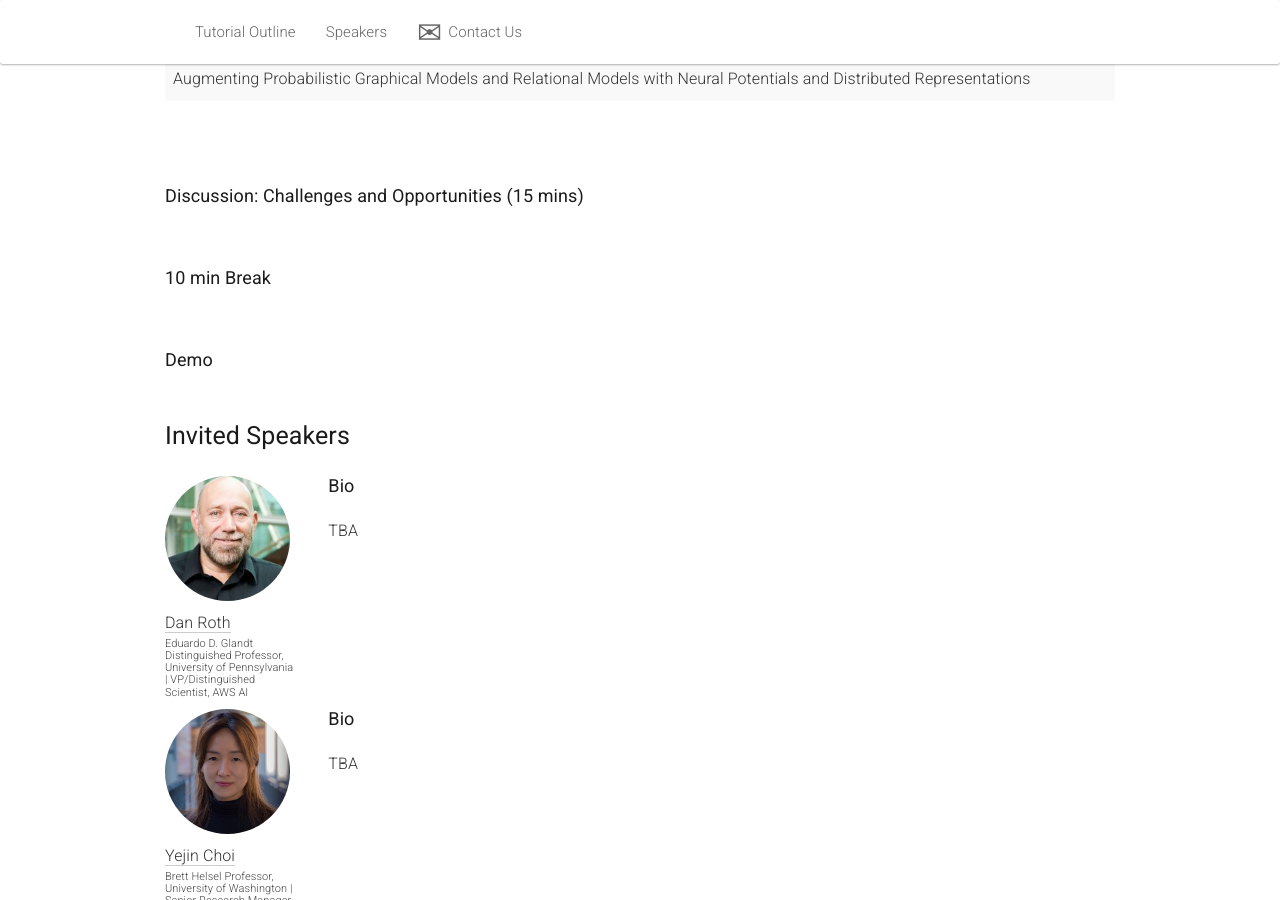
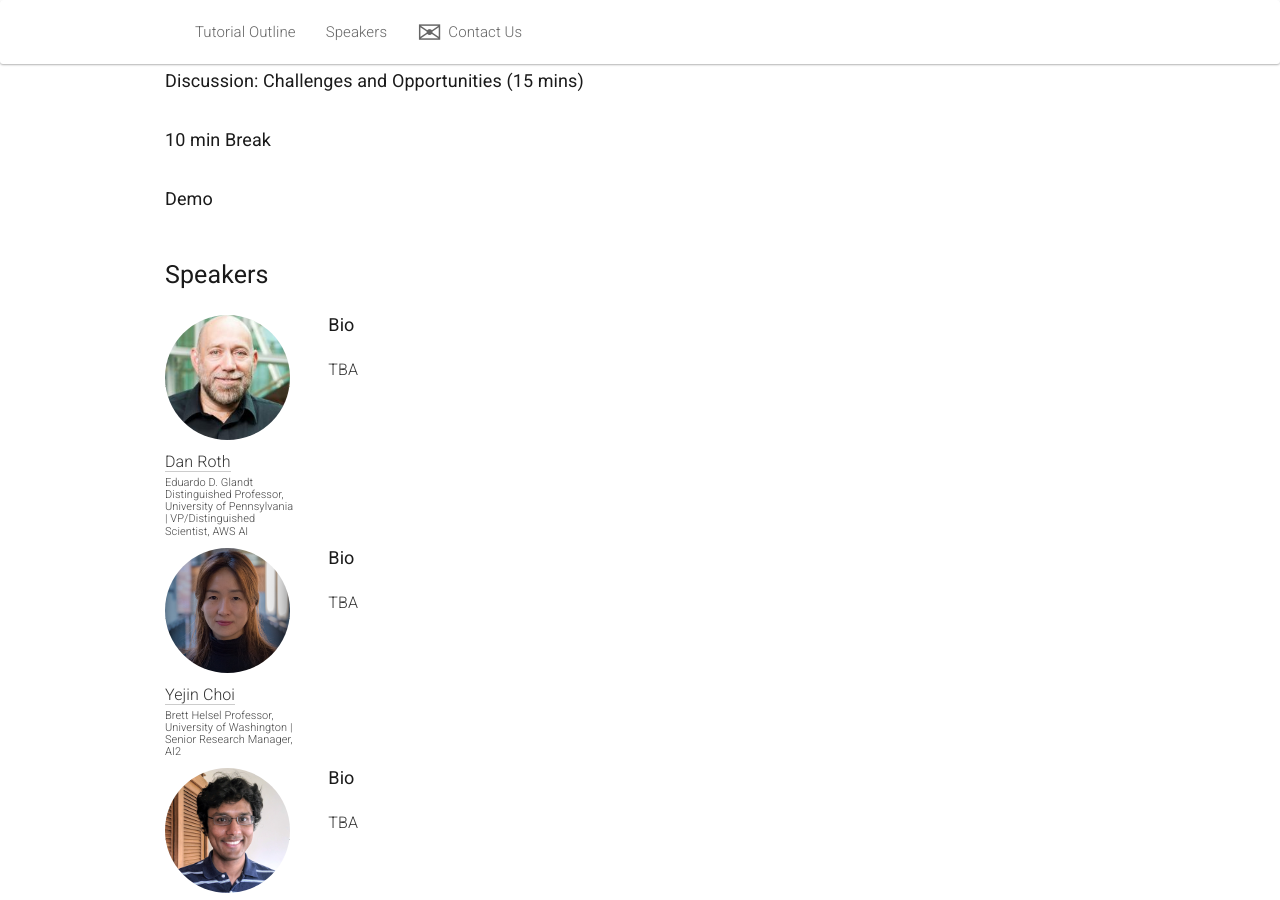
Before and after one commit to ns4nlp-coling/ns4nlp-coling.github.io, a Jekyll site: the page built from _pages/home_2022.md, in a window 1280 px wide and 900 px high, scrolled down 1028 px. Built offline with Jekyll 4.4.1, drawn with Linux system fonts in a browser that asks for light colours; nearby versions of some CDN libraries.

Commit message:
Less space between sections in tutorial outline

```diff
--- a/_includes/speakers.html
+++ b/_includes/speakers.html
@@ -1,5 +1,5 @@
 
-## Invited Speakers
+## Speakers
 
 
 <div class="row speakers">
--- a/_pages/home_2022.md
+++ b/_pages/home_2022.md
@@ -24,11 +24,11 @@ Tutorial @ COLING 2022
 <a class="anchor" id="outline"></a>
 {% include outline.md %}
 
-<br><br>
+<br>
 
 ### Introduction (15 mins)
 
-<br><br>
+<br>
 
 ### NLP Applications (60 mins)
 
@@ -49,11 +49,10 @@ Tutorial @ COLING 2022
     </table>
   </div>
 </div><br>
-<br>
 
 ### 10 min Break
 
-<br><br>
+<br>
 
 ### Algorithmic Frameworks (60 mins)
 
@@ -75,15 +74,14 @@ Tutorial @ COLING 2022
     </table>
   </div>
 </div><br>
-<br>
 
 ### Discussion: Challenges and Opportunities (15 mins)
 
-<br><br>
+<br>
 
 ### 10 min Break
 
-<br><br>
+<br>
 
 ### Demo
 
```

:::::

- **Exercise details**
Where the string "mins" shows up in the listing above, copy the line that holds it.

- **Solution for this task**
 ### Introduction (15 mins)
 ### NLP Applications (60 mins)
 ### Algorithmic Frameworks (60 mins)
 ### Discussion: Challenges and Opportunities (15 mins)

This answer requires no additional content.